• _Problem description_:
Only the number is wanted: state how many lines of the data below contain the word "World".

* * *

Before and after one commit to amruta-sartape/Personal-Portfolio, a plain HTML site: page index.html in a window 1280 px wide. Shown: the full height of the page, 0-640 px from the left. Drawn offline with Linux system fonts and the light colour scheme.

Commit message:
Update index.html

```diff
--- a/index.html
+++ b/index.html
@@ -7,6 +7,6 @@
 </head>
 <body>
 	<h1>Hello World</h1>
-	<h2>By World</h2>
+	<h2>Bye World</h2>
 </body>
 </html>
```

* * *

• _Answer box_:
3